- **Excerpted records**:
****************

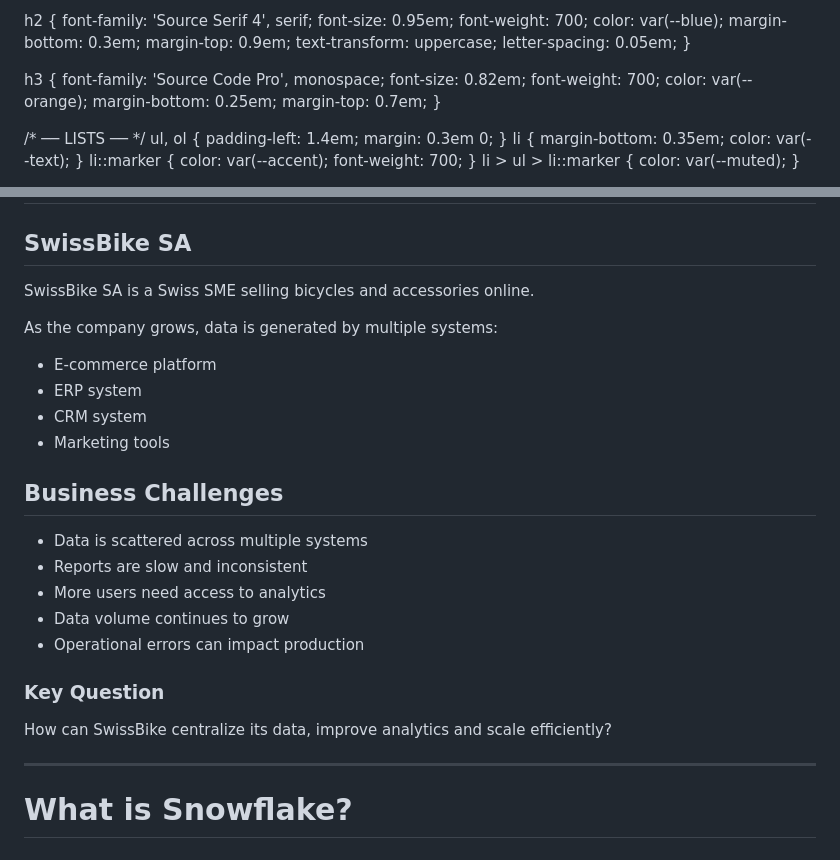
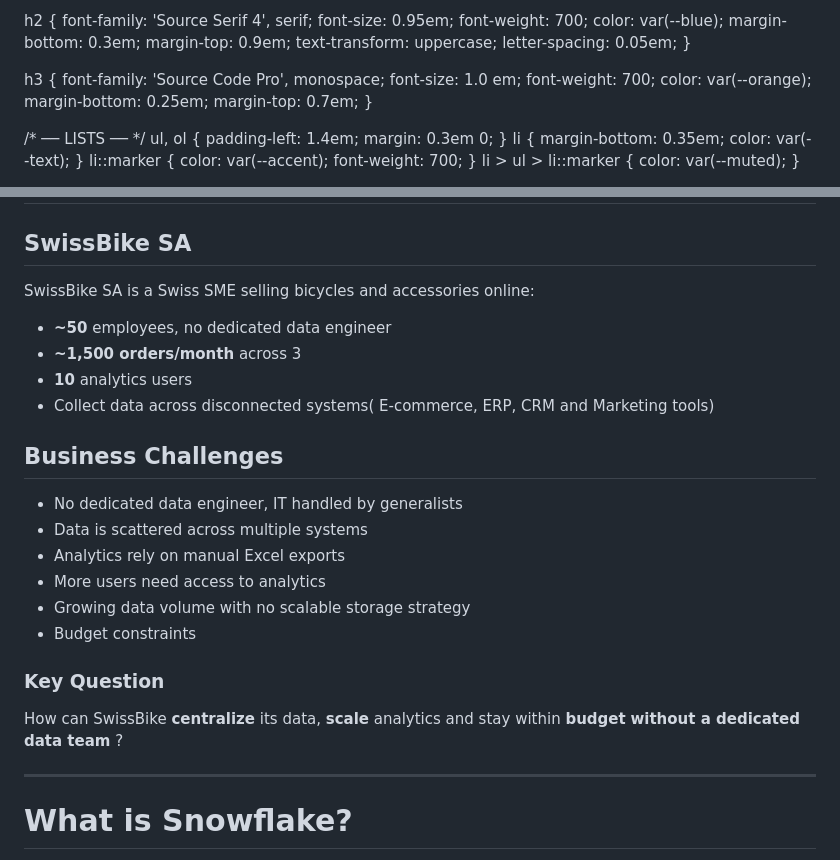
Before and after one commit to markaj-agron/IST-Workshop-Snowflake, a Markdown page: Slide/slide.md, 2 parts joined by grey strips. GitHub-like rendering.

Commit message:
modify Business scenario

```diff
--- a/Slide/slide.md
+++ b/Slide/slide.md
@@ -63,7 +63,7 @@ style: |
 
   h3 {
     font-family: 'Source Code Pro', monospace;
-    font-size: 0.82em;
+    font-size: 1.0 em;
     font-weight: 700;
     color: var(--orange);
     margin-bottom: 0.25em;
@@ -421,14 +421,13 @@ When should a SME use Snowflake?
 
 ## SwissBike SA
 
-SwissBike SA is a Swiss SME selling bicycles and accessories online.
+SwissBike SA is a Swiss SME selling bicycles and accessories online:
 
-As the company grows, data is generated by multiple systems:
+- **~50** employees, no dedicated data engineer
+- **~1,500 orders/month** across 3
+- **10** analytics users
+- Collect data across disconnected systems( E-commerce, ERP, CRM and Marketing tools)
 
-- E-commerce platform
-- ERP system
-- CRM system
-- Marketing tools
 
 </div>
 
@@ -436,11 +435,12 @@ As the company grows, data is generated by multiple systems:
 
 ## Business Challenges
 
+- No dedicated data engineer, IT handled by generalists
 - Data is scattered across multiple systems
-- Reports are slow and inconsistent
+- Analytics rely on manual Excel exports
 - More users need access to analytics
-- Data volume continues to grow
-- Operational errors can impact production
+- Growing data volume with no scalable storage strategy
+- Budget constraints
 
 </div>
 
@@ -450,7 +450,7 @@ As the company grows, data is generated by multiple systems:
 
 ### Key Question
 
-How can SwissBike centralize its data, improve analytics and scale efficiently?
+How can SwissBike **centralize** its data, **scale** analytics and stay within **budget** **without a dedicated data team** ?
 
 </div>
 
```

****************

When you write out the material above, keep every line exact and drop each picture.

- **Solution for this problem**:
Before and after one commit to markaj-agron/IST-Workshop-Snowflake, a Markdown page: Slide/slide.md, 2 parts joined by grey strips. GitHub-like rendering.

Commit message:
modify Business scenario

```diff
--- a/Slide/slide.md
+++ b/Slide/slide.md
@@ -63,7 +63,7 @@ style: |
 
   h3 {
     font-family: 'Source Code Pro', monospace;
-    font-size: 0.82em;
+    font-size: 1.0 em;
     font-weight: 700;
     color: var(--orange);
     margin-bottom: 0.25em;
@@ -421,14 +421,13 @@ When should a SME use Snowflake?
 
 ## SwissBike SA
 
-SwissBike SA is a Swiss SME selling bicycles and accessories online.
+SwissBike SA is a Swiss SME selling bicycles and accessories online:
 
-As the company grows, data is generated by multiple systems:
+- **~50** employees, no dedicated data engineer
+- **~1,500 orders/month** across 3
+- **10** analytics users
+- Collect data across disconnected systems( E-commerce, ERP, CRM and Marketing tools)
 
-- E-commerce platform
-- ERP system
-- CRM system
-- Marketing tools
 
 </div>
 
@@ -436,11 +435,12 @@ As the company grows, data is generated by multiple systems:
 
 ## Business Challenges
 
+- No dedicated data engineer, IT handled by generalists
 - Data is scattered across multiple systems
-- Reports are slow and inconsistent
+- Analytics rely on manual Excel exports
 - More users need access to analytics
-- Data volume continues to grow
-- Operational errors can impact production
+- Growing data volume with no scalable storage strategy
+- Budget constraints
 
 </div>
 
@@ -450,7 +450,7 @@ As the company grows, data is generated by multiple systems:
 
 ### Key Question
 
-How can SwissBike centralize its data, improve analytics and scale efficiently?
+How can SwissBike **centralize** its data, **scale** analytics and stay within **budget** **without a dedicated data team** ?
 
 </div>
 
```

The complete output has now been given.